As has been well documented in the literature, human activity, such as agriculture, mining and large infrastructure projects, has considerably affected ecological, hydrological and socioeconomic connectivity. In riverine settings, dams drastically interrupt the longitudinal, lateral and vertical connectivity of the water, material and organisms being transferred from one geomorphic compartment to another. While searching the literature for a comprehensive review on the connectivity disruption in the Amazon (e.g. Castello et al., 2013; Finer & Jenkins, 2012) I stumbled upon a special issue of Geomorphology entitled “Connectivity in Geomorphology” a result of the 47th annual Binghamton Geomorphology Symposium that came out this month, January 2017. After finding this, I decided to breeze over some of the work published here for this week’s blog post.
In the introductory editorial for the special issue, Wohl et al. (2017) introduced connectivity as an important conceptual framework, defined by the transfer of matter, energy or organisms between landscape compartments, which has been used by geomorphologists and ecologists for decades. In her introduction, Wohl et al. (2017) introduces the following themes addressed in the special edition: Sediments Connectivity, Hydrologic Connectivity, Geochemical Connectivity, Riverine Connectivity, Landscape Connectivity and Modeling of connectivity. For those interested in ecology, geomorphology connectivity is tied to ecological and biological connectivity in the papers focused on the landscape and watershed scales, biogeochemistry and modeling.
Important synthesis points from the special issue and symposium include i) leakiness between compartments should be considered in any connectivity framework; ii) fluxes between geomorphic compartment should be positioned/conceptualized along a connectivity continuum across space and time rather than on connected-disconnected switch; and iii) the lack of studies focused on the role of natural and anthropogenic discontinuities.
Finally, with the purpose of sticking with the central interdisciplinary focus of the Amazon Dams Network, it is important to highlight that as geomorphologists and hydrologists (and I might venture to expand this generalization to biophysical scientists) we tend to focus only on the fluxes of nutrients, sediments or organisms when considering connectivity. To this point, the intro cites Kondolf and Pinto (2017) who remind us “connectivity can also refer to the communication and movement of people, goods, ideas, and culture along and across river and may exhibit the same dimensions of longitudinal, lateral, and vertical connectivity. Moreover, as they show in their expansive international coverage, the social fabric of rivers has been significantly affected by human alterations of the channel and the broader riparian zone, further suggesting that reconnecting rivers geomorphically may have important social implications” Wohl et al. (2017).
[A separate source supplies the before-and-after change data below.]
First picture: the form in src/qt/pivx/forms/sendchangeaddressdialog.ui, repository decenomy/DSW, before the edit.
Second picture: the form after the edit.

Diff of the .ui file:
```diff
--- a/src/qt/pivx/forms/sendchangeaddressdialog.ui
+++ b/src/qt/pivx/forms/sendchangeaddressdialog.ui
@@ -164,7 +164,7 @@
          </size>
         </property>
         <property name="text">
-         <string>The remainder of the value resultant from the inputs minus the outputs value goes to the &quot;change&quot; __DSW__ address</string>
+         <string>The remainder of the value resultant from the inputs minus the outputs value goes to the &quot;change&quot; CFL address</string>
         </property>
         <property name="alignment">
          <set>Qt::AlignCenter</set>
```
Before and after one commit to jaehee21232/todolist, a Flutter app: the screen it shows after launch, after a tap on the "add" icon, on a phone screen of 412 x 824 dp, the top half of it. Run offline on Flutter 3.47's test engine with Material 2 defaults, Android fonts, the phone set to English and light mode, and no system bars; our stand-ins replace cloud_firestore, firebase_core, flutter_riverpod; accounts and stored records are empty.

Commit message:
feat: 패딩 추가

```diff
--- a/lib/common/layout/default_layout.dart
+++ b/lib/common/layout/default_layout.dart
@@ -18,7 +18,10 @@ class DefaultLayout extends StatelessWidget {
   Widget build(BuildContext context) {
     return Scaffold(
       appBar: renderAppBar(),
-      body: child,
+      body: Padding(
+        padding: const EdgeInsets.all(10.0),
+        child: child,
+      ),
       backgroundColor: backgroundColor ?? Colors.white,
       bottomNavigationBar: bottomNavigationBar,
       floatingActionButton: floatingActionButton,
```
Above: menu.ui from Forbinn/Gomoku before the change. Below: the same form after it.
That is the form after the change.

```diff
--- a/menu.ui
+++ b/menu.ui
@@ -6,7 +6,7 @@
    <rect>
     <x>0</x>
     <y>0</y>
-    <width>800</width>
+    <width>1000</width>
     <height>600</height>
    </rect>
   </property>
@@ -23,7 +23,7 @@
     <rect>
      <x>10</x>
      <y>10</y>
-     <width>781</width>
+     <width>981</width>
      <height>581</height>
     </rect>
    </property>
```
If anything, for those interested, this special edition, found through links here, might provide a few papers to add to your spring reading and ideas to contemplate lists.
Castello, L., Mcgrath, D. G., Hess, L. L., Coe, M. T., Lefebvre, P. a., Petry, P., … Arantes, C. C. (2013). The vulnerability of Amazon freshwater ecosystems. Conservation Letters, 6(4), 217–229. http://doi.org/10.1111/conl.12008
Finer, M., & Jenkins, C. N. (2012). Proliferation of hydroelectric dams in the andean amazon and implications for andes-amazon connectivity. PLoS ONE, 7(4), 1–9. http://doi.org/10.1371/journal.pone.0035126
Wohl, E., Magilligan, F. J., & Rathburn, S. L. (2017). Geomorphology Introduction to the special issue : Connectivity in Geomorphology. Geomorphology, 277, 1–5. http://doi.org/10.1016/j.geomorph.2016.11.005